Do you have many crowns needing replacement?
Do you need a cosmetic overhaul to existing dentistry?
Does your smile repair involve dental implants?
Call now for an appointment! 770-393-9201
[/third][two_thirds]The crossover of general dentistry into restorative, comprehensive, reconstructive dentistry occurs when there are complicating factors in the general dentistry. There are frequently many teeth needing a combination of crowns or bridges, implants, and some element of occlusal rehabilitation, orthodontics, and/or cosmetic correction.
The process all starts with accurate diagnosis. Dr. Caughey uses high-tech scans and 3-D modeling to carefully engineer implants, crowns and bridges. Most often, this type of dentistry requires a careful coordination of care between the restorative dentist and specialists involved. Dr. Caughey manages the coordination between the patient and other specialists involved in the reconstructive dentistry needed.
Many TMJ Dysfunction patients will have a combination of issues that need to be solved in the correct order. The jaw joints, musculature, and disk must be stabilized first – typically with a bite splint. Then diagnostic models can be made to plan to how changing the teeth will further support the damaged TMJ. This may involve referral to an orthodontist for braces, or porcelain veneers and onlays to reconstruct the bite.

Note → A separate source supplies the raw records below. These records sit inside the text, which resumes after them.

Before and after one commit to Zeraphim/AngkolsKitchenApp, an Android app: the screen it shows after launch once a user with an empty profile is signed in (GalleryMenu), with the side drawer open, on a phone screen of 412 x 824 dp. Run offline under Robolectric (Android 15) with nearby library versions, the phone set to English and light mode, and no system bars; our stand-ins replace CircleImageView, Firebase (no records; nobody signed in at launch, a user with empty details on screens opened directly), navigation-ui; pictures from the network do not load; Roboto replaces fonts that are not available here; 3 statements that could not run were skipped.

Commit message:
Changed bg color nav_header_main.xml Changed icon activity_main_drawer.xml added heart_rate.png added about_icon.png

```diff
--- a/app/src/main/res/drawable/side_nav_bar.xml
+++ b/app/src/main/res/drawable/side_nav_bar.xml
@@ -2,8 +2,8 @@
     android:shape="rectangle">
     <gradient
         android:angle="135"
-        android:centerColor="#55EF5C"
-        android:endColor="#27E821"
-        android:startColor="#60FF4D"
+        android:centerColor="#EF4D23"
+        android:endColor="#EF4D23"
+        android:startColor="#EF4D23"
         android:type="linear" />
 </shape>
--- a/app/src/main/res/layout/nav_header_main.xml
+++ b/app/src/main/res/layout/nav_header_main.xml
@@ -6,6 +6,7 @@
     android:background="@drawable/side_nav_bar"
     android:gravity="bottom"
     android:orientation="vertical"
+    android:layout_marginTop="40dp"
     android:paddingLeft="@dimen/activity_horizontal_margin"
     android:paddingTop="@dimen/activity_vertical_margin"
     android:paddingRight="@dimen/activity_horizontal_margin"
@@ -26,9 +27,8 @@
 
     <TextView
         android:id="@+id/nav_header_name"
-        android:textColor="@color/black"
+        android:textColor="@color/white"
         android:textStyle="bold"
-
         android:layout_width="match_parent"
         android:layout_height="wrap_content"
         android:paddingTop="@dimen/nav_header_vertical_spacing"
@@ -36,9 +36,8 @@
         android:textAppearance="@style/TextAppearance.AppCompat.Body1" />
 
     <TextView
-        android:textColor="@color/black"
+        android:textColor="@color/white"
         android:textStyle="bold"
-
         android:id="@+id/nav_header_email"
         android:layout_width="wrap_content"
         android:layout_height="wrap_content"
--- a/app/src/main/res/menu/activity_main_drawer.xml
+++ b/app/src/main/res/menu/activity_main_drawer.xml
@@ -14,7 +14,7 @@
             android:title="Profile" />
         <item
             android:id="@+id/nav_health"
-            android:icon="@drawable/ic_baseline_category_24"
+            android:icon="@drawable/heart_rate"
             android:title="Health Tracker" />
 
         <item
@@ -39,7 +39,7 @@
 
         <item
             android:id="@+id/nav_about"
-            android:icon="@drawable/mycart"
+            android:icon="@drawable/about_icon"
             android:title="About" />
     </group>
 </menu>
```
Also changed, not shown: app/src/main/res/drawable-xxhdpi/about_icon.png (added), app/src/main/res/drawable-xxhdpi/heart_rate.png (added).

In the case of dental implants, a low-radiation CBCT “cat” scan is our standard of care in planning the placement of implants, as dental implants must be fully supported by the jaw bone. If the jaw bone is too thin or too shallow, referral to an oral or periodontal surgeon is critical to use bone grafting to create enough healthy bone in order for the implant to have maximum longevity. Dr. Caughey works closely in coordinating this type of care – while she does not place the implants herself, she does take responsibility for the position of the surgeon’s implant. After fully studying the 3-D X-ray, Dr. Caughey combines that data with physical models of the patient’s mouth to enable fabrication of a custom surgical placement guide, that the surgeon then uses for implant placement.

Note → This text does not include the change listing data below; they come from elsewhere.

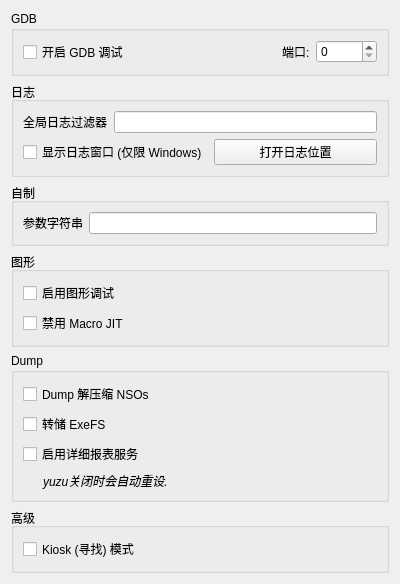
formylover/yuzu-early-access, file src/yuzu/configuration/configure_debug.ui: the form before one commit.
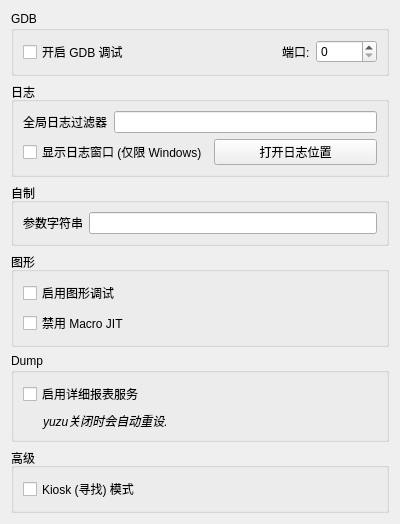
The form after the commit.

Diff of the .ui file:
```diff
--- a/src/yuzu/configuration/configure_debug.ui
+++ b/src/yuzu/configuration/configure_debug.ui
@@ -170,26 +170,6 @@
       <string>Dump</string>
      </property>
      <layout class="QVBoxLayout" name="verticalLayout_6">
-      <item>
-       <widget class="QCheckBox" name="dump_decompressed_nso">
-        <property name="whatsThis">
-         <string>选中后，任何尝试加载或修补的NSO yuzu都将被解压缩后复制到 yuzu/dump 目录.</string>
-        </property>
-        <property name="text">
-         <string>Dump 解压缩 NSOs</string>
-        </property>
-       </widget>
-      </item>
-      <item>
-       <widget class="QCheckBox" name="dump_exefs">
-        <property name="whatsThis">
-         <string>选中后，yuzu加载的任何游戏都将其ExeFS转储到 yuzu/dump 目录.</string>
-        </property>
-        <property name="text">
-         <string>转储 ExeFS</string>
-        </property>
-       </widget>
-      </item>
       <item>
        <widget class="QCheckBox" name="reporting_services">
         <property name="text">
```
Left out of the diff: 2 changed lines with no effect on the pictures.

While dental implants can frequently be used to replace a single tooth without much impact to the adjacent teeth, there are situations that affect the teeth, bone, and gum tissue of the rest of the mouth. When teeth are missing due to trauma or repeated infections, the result can be devastating cosmetically, leaving an architecture to the dental arch that is either not suitable for dental implant restoration, or – if implants were placed – would result in an obvious cosmetic defect. In this case, Dr. Caughey will plan for the ceramic restorations to include pink porcelain gums, to conceal the cosmetic dentistry defect. This also reconstructs the support for the lip, and allows better phonetics.